(Records from a collection)
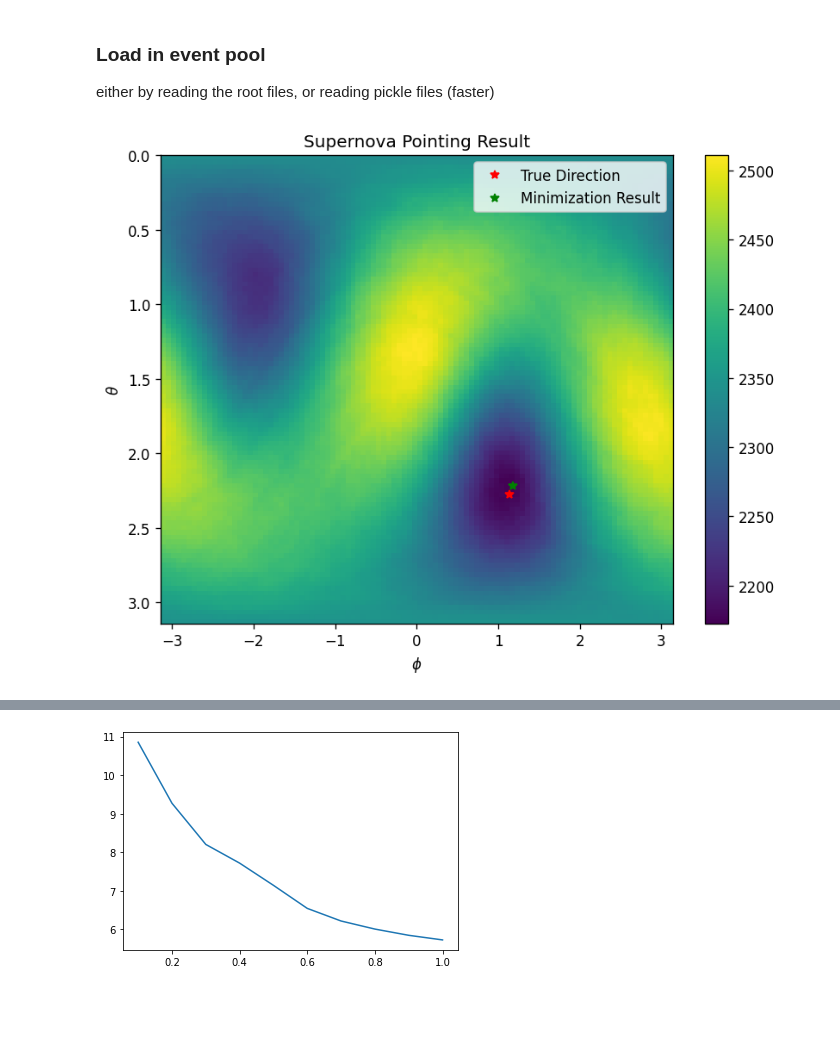
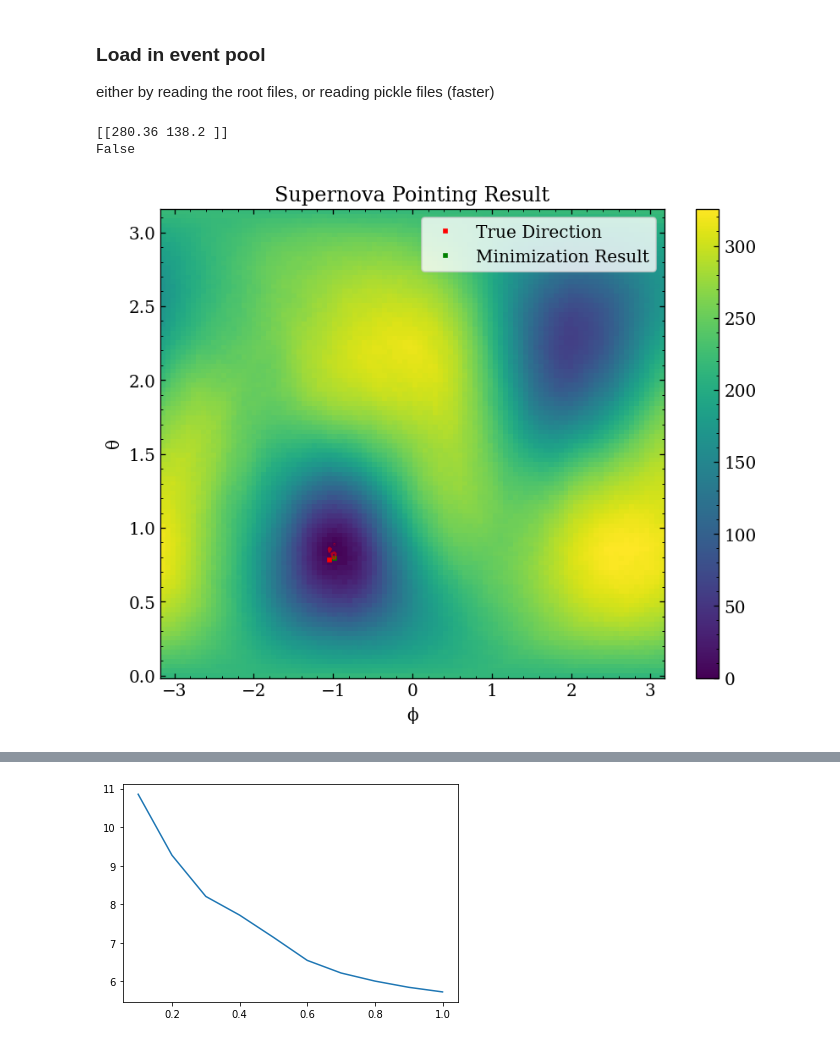
Before and after one commit to JamesJieranShen/SN_Pointing_PDFs, a Jupyter notebook: find_SN_dir/find_SN_dir_synth_radiological.ipynb, the cells around one changed output, grey strips where cells are left out. Drawn from its saved outputs; the diff is of its cells as text; code cells hidden in the pictures; blank space fills up the shorter version.

```diff
--- a/find_SN_dir/find_SN_dir_synth_radiological.ipynb
+++ b/find_SN_dir/find_SN_dir_synth_radiological.ipynb
@@ -14,3 +18,23 @@ Welcome to JupyROOT 6.26/00
+# %%
+import matplotlib
+
+matplotlib.rcParams['figure.figsize'] = [8,6]
+matplotlib.rcParams['figure.dpi'] = 120
+matplotlib.rcParams['xtick.top'] = True
+matplotlib.rcParams['xtick.direction'] = 'in'
+matplotlib.rcParams['xtick.minor.visible'] = True
+matplotlib.rcParams['ytick.right'] = True
+matplotlib.rcParams['ytick.direction'] = 'in'
+matplotlib.rcParams['ytick.minor.visible'] = True
+matplotlib.rcParams['xtick.minor.visible'] = True
+
+matplotlib.rcParams['font.size'] = 12
+matplotlib.rcParams['font.family'] = 'DejaVu Serif'
+# matplotlib.rcParams['font.family'] = 'serif'
+matplotlib.rcParams['font.sans-serif'] = 'Tex Gyre Heros, Helvetica, Nimbus Sans, FreeSans, Arial'
+matplotlib.rcParams['font.serif'] = 'Tex Gyre Cursor, Courier, Courier New, Nimbus Mono, FreeMono'
+matplotlib.rcParams['mathtext.fontset'] = 'dejavuserif'
+matplotlib.rcParams['mathtext.default'] = 'regular'
 # %%
 pickle_path = "/media/linux_store/hep/data/pickles/event_pools.pkl"
 ES_param = load_pdf_parameterized("/media/linux_store/hep/data/pdf/ES_gvkm_radiological_0201_pdf_param.dat", name="ES")
@@ -41,19 +96,56 @@ with open(pickle_path, "rb") as f:
 # %%
 %%time
-confusion_matrix = np.array([[1.0, 0.2], [0.1, 0.8]])
+import scipy.stats as st
+confusion_matrix = np.array([[0.86, 0.2], [0.04, 0.8]])
 expected_counts = get_expected_counts([326, 3455], confusion_matrix, channel_id_list=[0])
+print(expected_counts)
 SN_pointer = SupernovaPointing([ES_numeric, CC_numeric], [ES_event_pool, CC_event_pool],
-                               synthetic=True, with_radio=True, expected_counts=expected_counts)
+                               synthetic=True,
+                               with_radio=True,
+                               sn_dir= np.array([np.pi/4, -np.pi/3]),
+                               expected_counts=expected_counts,
+                               pre_rotated_files=False)
+print(SN_pointer.is_pure)
 
 def loss_func(x):
     return SN_pointer.loss(x)
 
 
 res = brute(loss_func, ([0, np.pi], [-np.pi, np.pi]), Ns=100, full_output=True, workers=6, finish=None)
 # res = minimize(loss, np.array([np.pi/2, 0]), args=args, method = 'Nelder-Mead')
 # print(res[0])
 # print(SN_pointer.truth_dir)
 # print(f"Loss = {loss_func(SN_pointer.truth_dir)}")
-details(SN_pointer, res)
+# print(res)
+# details(SN_pointer, res)
+
+# result [x0, fval, grid, jout]
+pointer = SN_pointer
+(x0, fval, grid, jout) = res
+plt.figure(figsize=(8, 6), dpi=120)
+# plt.imshow(jout, extent=[-np.pi, np.pi, np.pi, 0],
+#            origin='upper', aspect='auto')
+jout *= -1
+min_likelihood = np.max(jout)
+conf_region = 2 * (min_likelihood - jout)
+# print(conf_region)
+
+# conf_region = 1-st.chi2.cdf(conf_region, 2)
+plt.pcolormesh(grid[1], grid[0], conf_region)
+plt.plot(pointer.truth_dir[1], pointer.truth_dir[0],
+         'rs', label="True Direction", markersize=2)
+plt.plot(x0[1], x0[0], 'gs', label='Minimization Result', markersize=2)
+plt.colorbar()
+plt.legend()
+plt.title('Supernova Pointing Result')
+plt.xlabel(r'$\phi$')
+plt.ylabel(r'$\theta$')
+dot = sphere_to_xyz(pointer.truth_dir).dot(sphere_to_xyz(x0))
+plt.contour(grid[1], grid[0], conf_region, levels=[0.99],colors='r', alpha=0.6)
+plt.show()
+# return degree deviation between minimization and truth
+# return np.arccos(dot) * 180 / np.pi
 # %% [output]
+[[280.36 138.2 ]]
+False
-[figure, old version]
+[figure, new version]
```
Also changed, not shown: parts of 23 cells of this notebook, 12 other files.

• EXERCISE INSTRUCTIONS:
Restate the entries above word for word, keeping pictures out of the copy.

• TASK RESULT:
Before and after one commit to JamesJieranShen/SN_Pointing_PDFs, a Jupyter notebook: find_SN_dir/find_SN_dir_synth_radiological.ipynb, the cells around one changed output, grey strips where cells are left out. Drawn from its saved outputs; the diff is of its cells as text; code cells hidden in the pictures; blank space fills up the shorter version.

```diff
--- a/find_SN_dir/find_SN_dir_synth_radiological.ipynb
+++ b/find_SN_dir/find_SN_dir_synth_radiological.ipynb
@@ -14,3 +18,23 @@ Welcome to JupyROOT 6.26/00
+# %%
+import matplotlib
+
+matplotlib.rcParams['figure.figsize'] = [8,6]
+matplotlib.rcParams['figure.dpi'] = 120
+matplotlib.rcParams['xtick.top'] = True
+matplotlib.rcParams['xtick.direction'] = 'in'
+matplotlib.rcParams['xtick.minor.visible'] = True
+matplotlib.rcParams['ytick.right'] = True
+matplotlib.rcParams['ytick.direction'] = 'in'
+matplotlib.rcParams['ytick.minor.visible'] = True
+matplotlib.rcParams['xtick.minor.visible'] = True
+
+matplotlib.rcParams['font.size'] = 12
+matplotlib.rcParams['font.family'] = 'DejaVu Serif'
+# matplotlib.rcParams['font.family'] = 'serif'
+matplotlib.rcParams['font.sans-serif'] = 'Tex Gyre Heros, Helvetica, Nimbus Sans, FreeSans, Arial'
+matplotlib.rcParams['font.serif'] = 'Tex Gyre Cursor, Courier, Courier New, Nimbus Mono, FreeMono'
+matplotlib.rcParams['mathtext.fontset'] = 'dejavuserif'
+matplotlib.rcParams['mathtext.default'] = 'regular'
 # %%
 pickle_path = "/media/linux_store/hep/data/pickles/event_pools.pkl"
 ES_param = load_pdf_parameterized("/media/linux_store/hep/data/pdf/ES_gvkm_radiological_0201_pdf_param.dat", name="ES")
@@ -41,19 +96,56 @@ with open(pickle_path, "rb") as f:
 # %%
 %%time
-confusion_matrix = np.array([[1.0, 0.2], [0.1, 0.8]])
+import scipy.stats as st
+confusion_matrix = np.array([[0.86, 0.2], [0.04, 0.8]])
 expected_counts = get_expected_counts([326, 3455], confusion_matrix, channel_id_list=[0])
+print(expected_counts)
 SN_pointer = SupernovaPointing([ES_numeric, CC_numeric], [ES_event_pool, CC_event_pool],
-                               synthetic=True, with_radio=True, expected_counts=expected_counts)
+                               synthetic=True,
+                               with_radio=True,
+                               sn_dir= np.array([np.pi/4, -np.pi/3]),
+                               expected_counts=expected_counts,
+                               pre_rotated_files=False)
+print(SN_pointer.is_pure)
 
 def loss_func(x):
     return SN_pointer.loss(x)
 
 
 res = brute(loss_func, ([0, np.pi], [-np.pi, np.pi]), Ns=100, full_output=True, workers=6, finish=None)
 # res = minimize(loss, np.array([np.pi/2, 0]), args=args, method = 'Nelder-Mead')
 # print(res[0])
 # print(SN_pointer.truth_dir)
 # print(f"Loss = {loss_func(SN_pointer.truth_dir)}")
-details(SN_pointer, res)
+# print(res)
+# details(SN_pointer, res)
+
+# result [x0, fval, grid, jout]
+pointer = SN_pointer
+(x0, fval, grid, jout) = res
+plt.figure(figsize=(8, 6), dpi=120)
+# plt.imshow(jout, extent=[-np.pi, np.pi, np.pi, 0],
+#            origin='upper', aspect='auto')
+jout *= -1
+min_likelihood = np.max(jout)
+conf_region = 2 * (min_likelihood - jout)
+# print(conf_region)
+
+# conf_region = 1-st.chi2.cdf(conf_region, 2)
+plt.pcolormesh(grid[1], grid[0], conf_region)
+plt.plot(pointer.truth_dir[1], pointer.truth_dir[0],
+         'rs', label="True Direction", markersize=2)
+plt.plot(x0[1], x0[0], 'gs', label='Minimization Result', markersize=2)
+plt.colorbar()
+plt.legend()
+plt.title('Supernova Pointing Result')
+plt.xlabel(r'$\phi$')
+plt.ylabel(r'$\theta$')
+dot = sphere_to_xyz(pointer.truth_dir).dot(sphere_to_xyz(x0))
+plt.contour(grid[1], grid[0], conf_region, levels=[0.99],colors='r', alpha=0.6)
+plt.show()
+# return degree deviation between minimization and truth
+# return np.arccos(dot) * 180 / np.pi
 # %% [output]
+[[280.36 138.2 ]]
+False
-[figure, old version]
+[figure, new version]
```
Also changed, not shown: parts of 23 cells of this notebook, 12 other files.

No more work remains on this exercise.